**Exercise objective**: What is needed here is each entry reproduced exactly, without its pictures.

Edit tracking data
•••
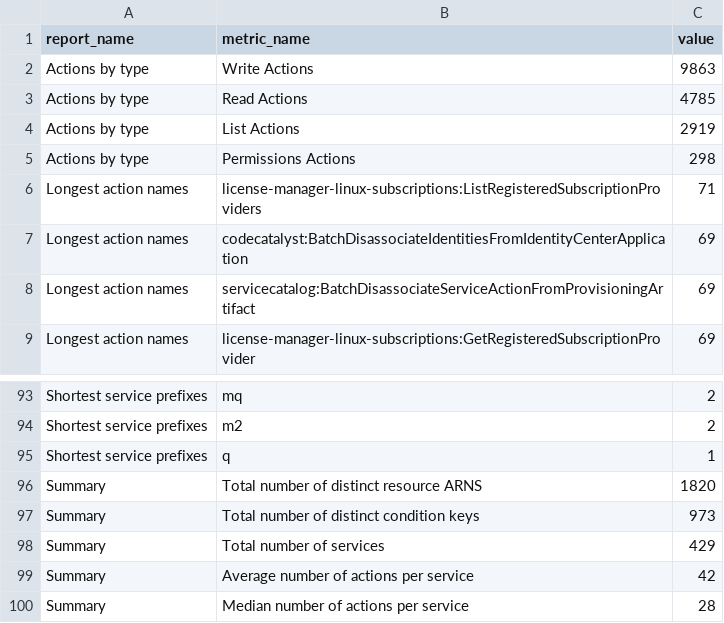
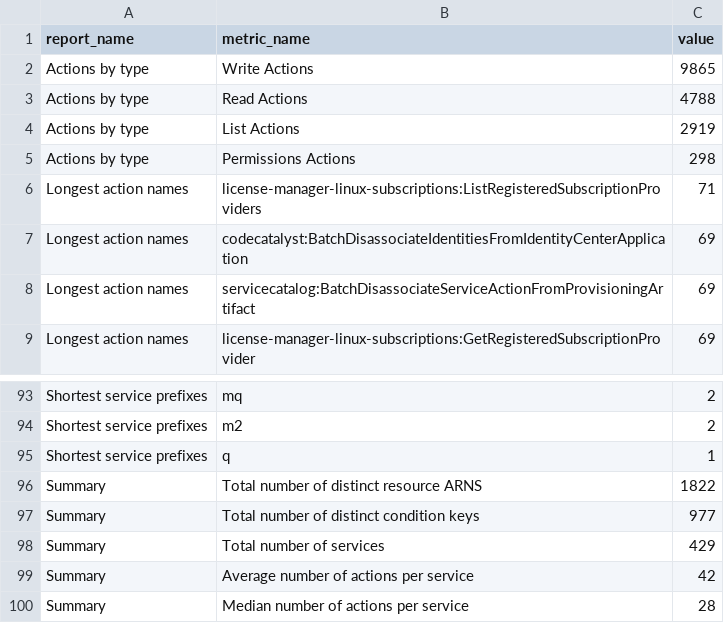
Before and after one commit to tobilg/aws-iam-data, a CSV file: data/csv/reports.csv, drawn as a sheet; only a part is shown, gaps mark what is left out.

```diff
--- a/data/csv/reports.csv
+++ b/data/csv/reports.csv
@@ -1,4 +1,4 @@
 report_name,metric_name,value
-Actions by type,Write Actions,9863
-Actions by type,Read Actions,4785
+Actions by type,Write Actions,9865
+Actions by type,Read Actions,4788
 Actions by type,List Actions,2919
@@ -95,4 +95,4 @@ Shortest service prefixes,m2,2
 Shortest service prefixes,q,1
-Summary,Total number of distinct resource ARNS,1820
-Summary,Total number of distinct condition keys,973
+Summary,Total number of distinct resource ARNS,1822
+Summary,Total number of distinct condition keys,977
 Summary,Total number of services,429
```
Also changed, not shown: data/csv/aws_actions_dependant_actions.csv, data/csv/aws_actions_resource_types.csv, 20 other files.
•••
**Written reply**:
Before and after one commit to tobilg/aws-iam-data, a CSV file: data/csv/reports.csv, drawn as a sheet; only a part is shown, gaps mark what is left out.

```diff
--- a/data/csv/reports.csv
+++ b/data/csv/reports.csv
@@ -1,4 +1,4 @@
 report_name,metric_name,value
-Actions by type,Write Actions,9863
-Actions by type,Read Actions,4785
+Actions by type,Write Actions,9865
+Actions by type,Read Actions,4788
 Actions by type,List Actions,2919
@@ -95,4 +95,4 @@ Shortest service prefixes,m2,2
 Shortest service prefixes,q,1
-Summary,Total number of distinct resource ARNS,1820
-Summary,Total number of distinct condition keys,973
+Summary,Total number of distinct resource ARNS,1822
+Summary,Total number of distinct condition keys,977
 Summary,Total number of services,429
```
Also changed, not shown: data/csv/aws_actions_dependant_actions.csv, data/csv/aws_actions_resource_types.csv, 20 other files.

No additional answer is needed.